- The interaction and interrelationship of the child with his or her parent or parents, his or her siblings, and any other person who may emotionally or psychologically affect the child's best interest;
- The child's adjustment to his or her home, school, and community;
- The mental and physical health of all individuals involved;
- Evidence of an intrafamily offense as defined in section 16-1001(5) [now § 16-1001(8)];
- The capacity of the parents to communicate and reach shared decisions affecting the child's welfare;
- The willingness of the parents to share custody;
- The prior involvement of each parent in the child's life;
- The potential disruption of the child's social and school life;
- The geographic proximity of the parental homes as this relates to the practical considerations of the child's residential schedule;
- The demands of parental employment;
- The age and number of children;
- The sincerity of each parent's request;
- The parent's ability to financially support a joint custody arrangement;
- The impact on Temporary Assistance for Needy Families, or Program on Work, Employment, and Responsibilities, and medical assistance; and
- The benefit to the parents.
(Note that the District of Columbia does not require parents who have been abused to co-parent with their abuser if it makes certain findings of fact.)
Preparing for A Custody Hearing in DC
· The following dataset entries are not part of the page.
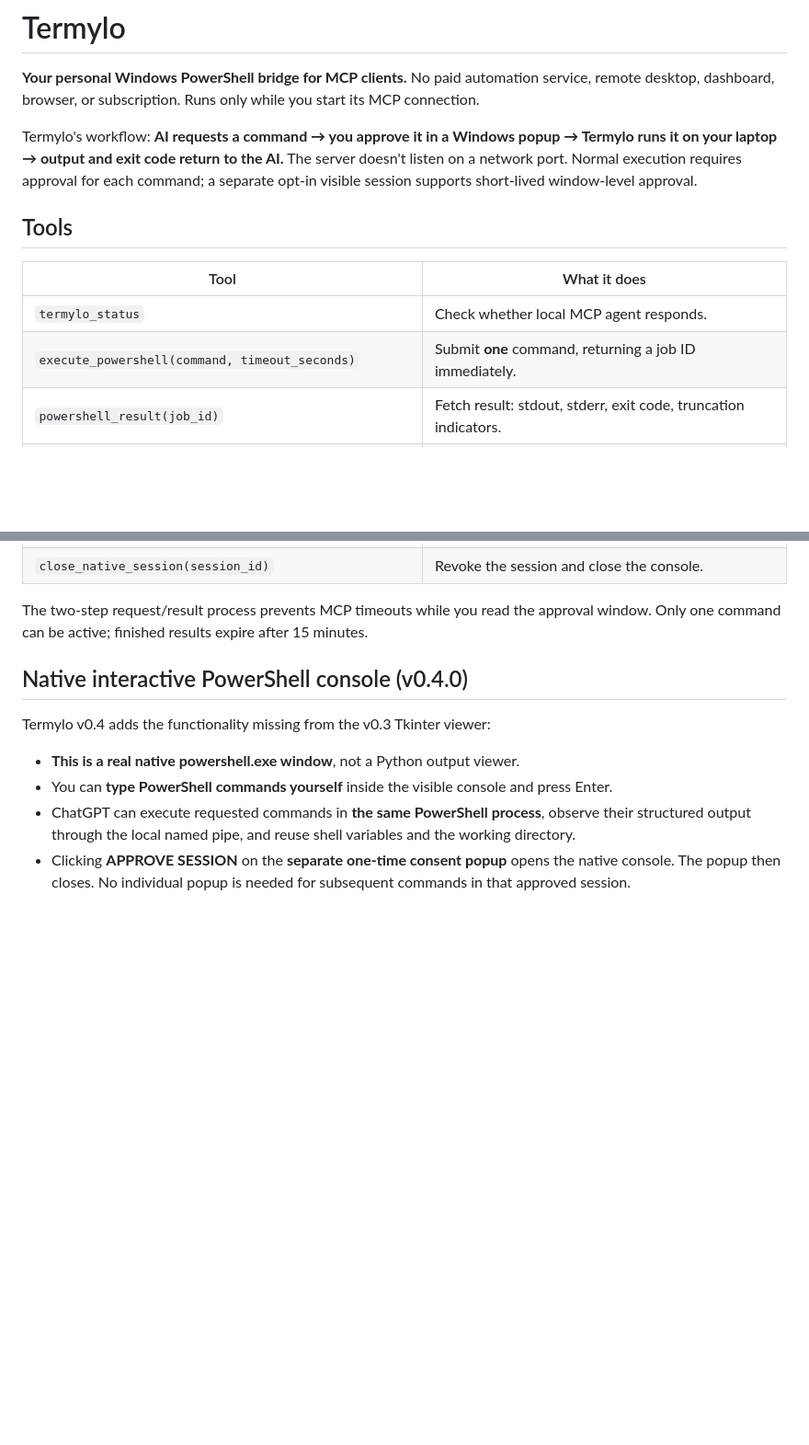
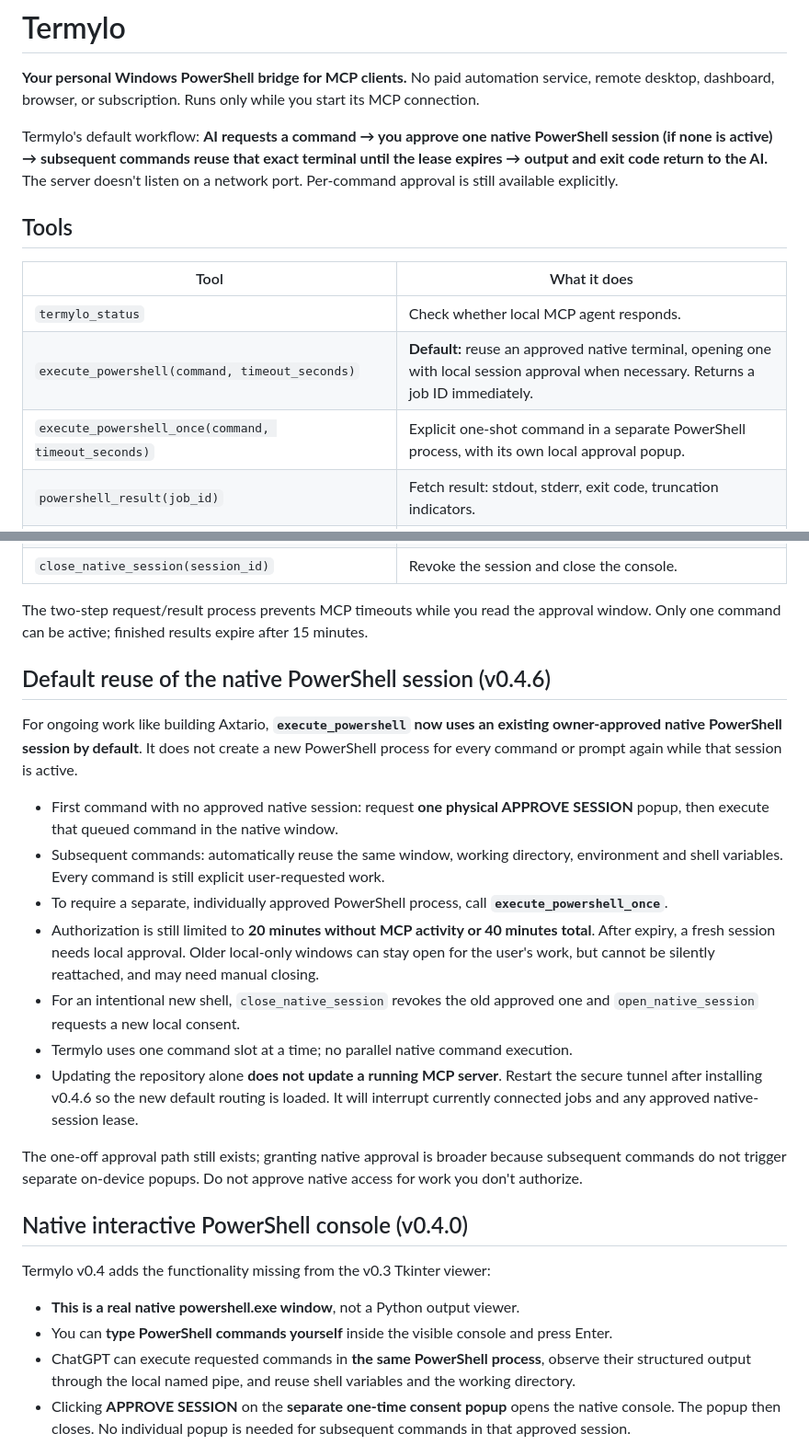
Before and after one commit to thephenyl02-creator/termylo, a Markdown page: README.md, 2 parts joined by grey strips. Shown at 92% size. Drawn GitHub-style; blank space fills up the shorter version.

Commit message:
docs: default approved native PowerShell reuse and explicit per-command fallback

```diff
--- a/README.md
+++ b/README.md
@@ -2,14 +2,15 @@
 
 **Your personal Windows PowerShell bridge for MCP clients.** No paid automation service, remote desktop, dashboard, browser, or subscription. Runs only while you start its MCP connection.
 
-Termylo's workflow: **AI requests a command → you approve it in a Windows popup → Termylo runs it on your laptop → output and exit code return to the AI.** The server doesn't listen on a network port. Normal execution requires approval for each command; a separate opt-in visible session supports short-lived window-level approval.
+Termylo's default workflow: **AI requests a command → you approve one native PowerShell session (if none is active) → subsequent commands reuse that exact terminal until the lease expires → output and exit code return to the AI.** The server doesn't listen on a network port. Per-command approval is still available explicitly.
 
 ## Tools
 
 | Tool | What it does |
 |---|---|
 | `termylo_status` | Check whether local MCP agent responds. |
-| `execute_powershell(command, timeout_seconds)` | Submit **one** command, returning a job ID immediately. |
+| `execute_powershell(command, timeout_seconds)` | **Default:** reuse an approved native terminal, opening one with local session approval when necessary. Returns a job ID immediately. |
+| `execute_powershell_once(command, timeout_seconds)` | Explicit one-shot command in a separate PowerShell process, with its own local approval popup. |
 | `powershell_result(job_id)` | Fetch result: stdout, stderr, exit code, truncation indicators. |
 | `cancel_powershell(job_id)` | Request cancellation and best-effort termination of PowerShell process tree. |
 | `open_visible_session` | Ask the laptop owner to grant time-limited approval for one visible window. |
@@ -22,6 +23,20 @@ Termylo's workflow: **AI requests a command → you approve it in a Windows popu
 | `close_native_session(session_id)` | Revoke the session and close the console. |
 
 The two-step request/result process prevents MCP timeouts while you read the approval window. Only one command can be active; finished results expire after 15 minutes.
+
+## Default reuse of the native PowerShell session (v0.4.6)
+
+For ongoing work like building Axtario, **`execute_powershell` now uses an existing owner-approved native PowerShell session by default**. It does not create a new PowerShell process for every command or prompt again while that session is active.
+
+- First command with no approved native session: request **one physical APPROVE SESSION** popup, then execute that queued command in the native window.
+- Subsequent commands: automatically reuse the same window, working directory, environment and shell variables. Every command is still explicit user-requested work.
+- To require a separate, individually approved PowerShell process, call **`execute_powershell_once`**.
+- Authorization is still limited to **20 minutes without MCP activity or 40 minutes total**. After expiry, a fresh session needs local approval. Older local-only windows can stay open for the user's work, but cannot be silently reattached, and may need manual closing.
+- For an intentional new shell, `close_native_session` revokes the old approved one and `open_native_session` requests a new local consent.
+- Termylo uses one command slot at a time; no parallel native command execution.
+- Updating the repository alone **does not update a running MCP server**. Restart the secure tunnel after installing v0.4.6 so the new default routing is loaded. It will interrupt currently connected jobs and any approved native-session lease.
+
+The one-off approval path still exists; granting native approval is broader because subsequent commands do not trigger separate on-device popups. Do not approve native access for work you don't authorize.
 
 ## Native interactive PowerShell console (v0.4.0)
 
```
When preparing a custody case, the Court will look at the child's mental, physical, and academic status at the time of the hearing. Is the child doing well in school? Is the child attached to one parent more than the other? What is the child's schedule? How long have the parties been separated, and what has the visitation pattern been?
Each party should think holistically about their case and prepare to address all factors. There are some cases that hinge on one factor or another, but most parties should be prepared to address all of the issues that arise under the statute. Contacting an attorney can help you clarify how your case should be prepared in order to win at the hearing. Call Now to schedule a free confidential consultation, where you will sit down with a lawyer and begin planning a strategy to fit the needs of your unique situation.